Using free motion embroidery

I sketched out a rooster, added some colour and tried to replicate it with the limited coloured threads I had in my stash.
Even my cat wanted to get into the action, but to be honest I think he really wanted to remind me that I needed a break, or perhaps it was because he was hungry. Well, I fed him and he ended up satisfied.
Using free motion embroidery

I am very happy with how it turned out. I'm hoping to make it into a patch. Wishing everyone a great start to the new lunar new year!

Using free motion embroidery

Fix It Friday - Repairing a Silk Dress

Fix It Friday - Repairing a Silk Dress
How to Repair a Silk Dress
It gets very exciting when my friends want to repair or at least have their garments repaired for them. At last Saturday's talk and upcycling workshop, many of the participants were already keen menders and hungry for more techniques to make repairs look cool!
I'm always on the look out too; it's all part of the #slowclothing mantra that I had discovered last year, and a silk dress was what got me curious about free motion embroidery as a repair technique. I have never used or sewn silk textiles before. They seem too delicate to handle and even putting a needle through it makes me think I'm damaging it. That is until my friend asked me to repair her black dress. It's a Chloe dress mind you and has lovely embroidered flowers running along the bottom half of it.  The torn areas were under the arms and I really couldn't get my head around this one.

Was I going to use visible mending or invisible mending? And even if I wanted to make it invisible, how was it even possible with a fabric like silk?

Embroidered silk dress

Chloe Silk Dress
How to mend a silk dress

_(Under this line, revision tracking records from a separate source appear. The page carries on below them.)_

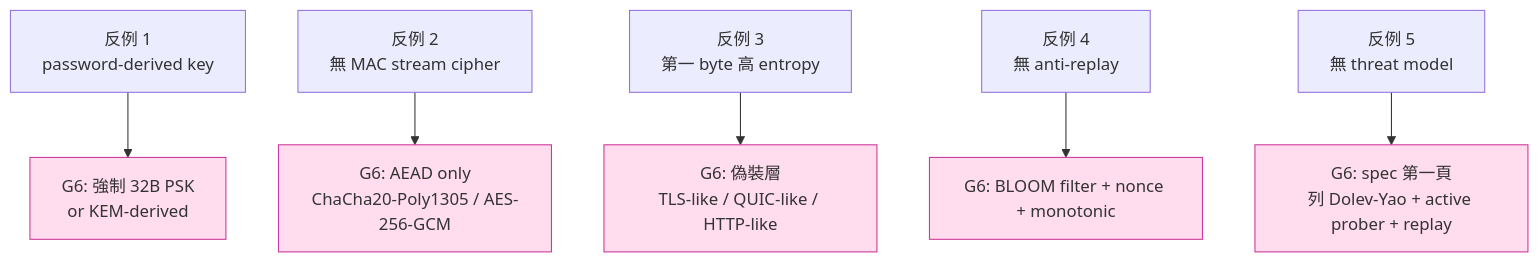
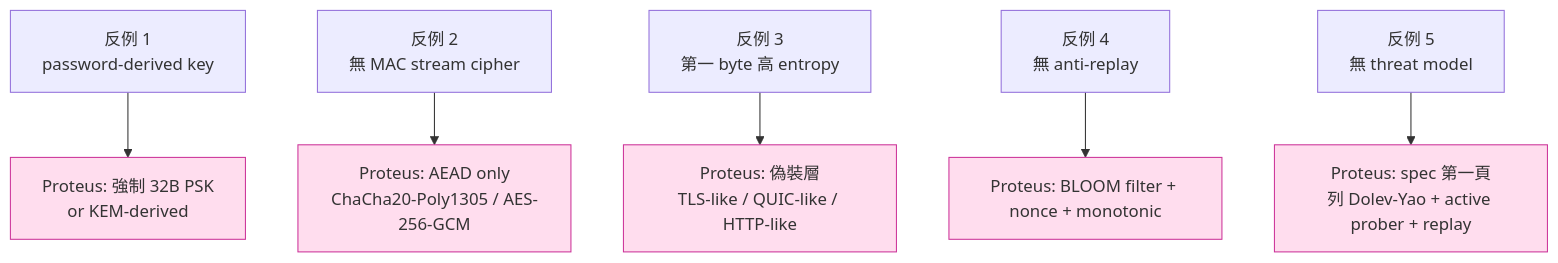
One commit to Icarus603/network-from-scratch changed the fifth of 5 diagrams in lessons/part-7-proxy-protocols/7.2-shadowsocks-stream-era.md. Above: the diagram before and after it, drawn with Mermaid. The commit also changed other lines of this file and 300 other files, not shown here.

````diff
--- a/lessons/part-7-proxy-protocols/7.2-shadowsocks-stream-era.md
+++ b/lessons/part-7-proxy-protocols/7.2-shadowsocks-stream-era.md
@@ -383,11 +383,11 @@
 ```mermaid
 flowchart TD
-    A1[反例 1<br/>password-derived key] --> G1[G6: 強制 32B PSK<br/>or KEM-derived]
-    A2[反例 2<br/>無 MAC stream cipher] --> G2[G6: AEAD only<br/>ChaCha20-Poly1305 / AES-256-GCM]
-    A3[反例 3<br/>第一 byte 高 entropy] --> G3[G6: 偽裝層<br/>TLS-like / QUIC-like / HTTP-like]
-    A4[反例 4<br/>無 anti-replay] --> G4[G6: BLOOM filter + nonce + monotonic]
-    A5[反例 5<br/>無 threat model] --> G5[G6: spec 第一頁<br/>列 Dolev-Yao + active prober + replay]
+    A1[反例 1<br/>password-derived key] --> G1[Proteus: 強制 32B PSK<br/>or KEM-derived]
+    A2[反例 2<br/>無 MAC stream cipher] --> G2[Proteus: AEAD only<br/>ChaCha20-Poly1305 / AES-256-GCM]
+    A3[反例 3<br/>第一 byte 高 entropy] --> G3[Proteus: 偽裝層<br/>TLS-like / QUIC-like / HTTP-like]
+    A4[反例 4<br/>無 anti-replay] --> G4[Proteus: BLOOM filter + nonce + monotonic]
+    A5[反例 5<br/>無 threat model] --> G5[Proteus: spec 第一頁<br/>列 Dolev-Yao + active prober + replay]
 
     classDef ours fill:#fde,stroke:#c39
     class G1,G2,G3,G4,G5 ours
 ```
````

I decided to go for quasi-visible/invisible mending - is there even such a term? The plan was to make the mend complement the beautiful embroidery, either through hand embroidery or using free motion embroidery. In the end the latter won the day and I used black DMC machine embroidery thread. Tear away embroidery stabiliser was used to ensure the silk would not get crumpled up and sucked into the sewing machine. To make things a tad easier to handle (because I do want to be in control of my sewing) I used an embroidery hoop as well. It might seem over the top but this is S-I-L-K!!!

Free motion emobroidery

Free Motion Embroidery

You will need a darning foot and to lower the dog feeds (please read the instructions to your sewing machine as it may differ between machines). If you don't have the darning foot or have never tried free motion embroidery then it is better to use the normal foot, keep the dog feeds up and sew as you would normally.  The whole idea is to cover up the torn areas with as many stitches as possible to reinforce the torn area.

I decided that the stitches would look like the original embroidered patterns on the dress - I did my best and ended up with some leaves on covering up the tears. The tear away stabiliser helped a lot because it kept the stitching in place and I didn't have to worry about causing further damage to the silk.

Almost Invisible!

Can you see the mend? The exposure of the second picture has been increased slightly so that you can see the black leaves.

How to repair a silk dress using free motion embroidery

How to repair a dress using free motion embroidery